With neither the modern skyline of an oil metropolis, nor the tumbleweed-strewn landscape of the Wild West, attractive and festive SAN ANTONIO looks nothing like the stereotypical image of Texas – despite being pivotal in the state’s history. Standing at a geographical crossroads, it encapsulates the complex social and ethnic mixes of all of Texas. Although the Germans, among others, have made a strong cultural contribution, today’s San Antonio is predominantly Hispanic. Now the seventh largest city in the USA, it retains an unhurried, organic feel and is one of the nicest places in Texas to spend a few days.
San Antonio is a delight to walk around, as its main attractions, including the pretty River Walk, the Alamo, Market Square and HemisFair Park, are all within strolling distance of each other. Slightly further out, but still accessible on foot, is the King William Historic District and the neighbouring Blue Star Contemporary Arts Center.

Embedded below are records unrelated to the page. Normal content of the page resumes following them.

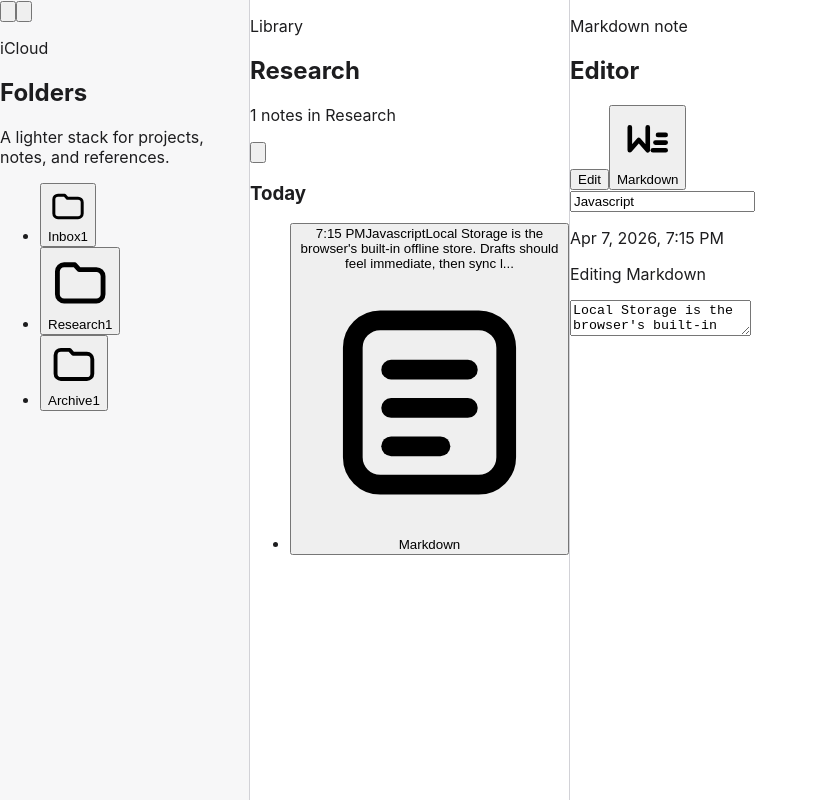
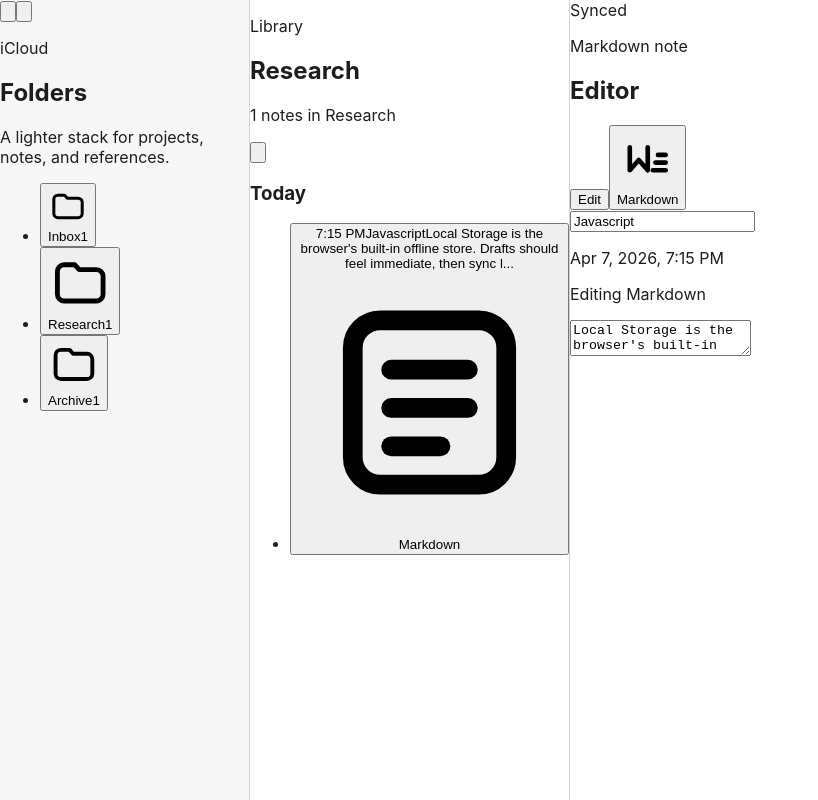
Before and after one commit to MizutaniSubaru/Markean, a React (Vite) app in the folder apps/web/: page / in a window 1280 px wide. Shown: the whole page, without its empty margins (0-818 px from the left). Built offline with nearby package versions, Linux system fonts and the light colour scheme.

Commit message:
fix: restore web test dependency and sync badge

```diff
--- a/apps/web/package.json
+++ b/apps/web/package.json
@@ -15,6 +15,7 @@
     "react-dom": "^18.3.1"
   },
   "devDependencies": {
+    "@testing-library/jest-dom": "^6.6.3",
     "@testing-library/react": "^16.0.1",
     "@types/react": "^18.3.12",
     "@types/react-dom": "^18.3.1",
--- a/apps/web/src/components/layout/AppShell.tsx
+++ b/apps/web/src/components/layout/AppShell.tsx
@@ -348,6 +348,7 @@ export function AppShell() {
         />
       </section>
       <main className="pane-editor">
+        <SyncBadge />
         <EditorPane
           note={activeNote}
           previewMode={previewMode}
```
Also changed, not shown: 1 other file (tests, documents, lock files or other folders).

Founded in 1691 by Spanish missionaries, San Antonio became a military garrison in 1718, and was settled by the Anglos in the 1720s and 1730s under Austin’s colonization programme. It is most famous for the legendary Battle of the Alamo, in 1836, when General Santa Anna wiped out a band of ragtag Texas volunteers seeking independence from Mexico. After the Civil War, it became a hard-drinking, hard-fighting “sin city”, at the heart of the Texas cattle and oil empires. Drastic floods in the 1920s wiped out much of the downtown area, but the sensitive WPA programme that revitalized two of the city’s prettiest sites, La Villita and the River Walk, laid the foundations for its future as a major tourist destination. Recently several massive hotels (think Vegas) have been constructed to accommodate the booming tourism and convention industries. The military has a major presence in San Antonio, too, with four bases in the metropolitan area.
Since mission times, the San Antonio River has been vital to the city’s fortunes. Destructive floods in the 1920s and subsequent oil drilling reduced its flow, leading to plans to pave the river over. Instead, a careful landscaping scheme, started in 1939 by the WPA, created the Paseo del Rio, or River Walk, now the aesthetic and commercial focus of San Antonio. The walk, located below street level, is reached by steps from various spots along the main roads and crossed by humpbacked stone bridges. Cobbled paths, shaded by pine, cypress, oak and willow trees, wind for 2.5 miles beside the jade-green water, with much of the city’s dining and entertainment options concentrated along the way.
La Villita (“Little Town”), on the River Walk opposite HemisFair Park, was San Antonio’s original settlement, occupied in the mid- to late eighteenth century by Mexican “squatters” with no titles to the land. Only when its elevation enabled it to survive fierce floods in 1819 did this rude collection of stone and adobe buildings become suddenly respectable. It is now a National Historic District, turned over to a dubious “arts community” consisting mostly of overpriced craft shops.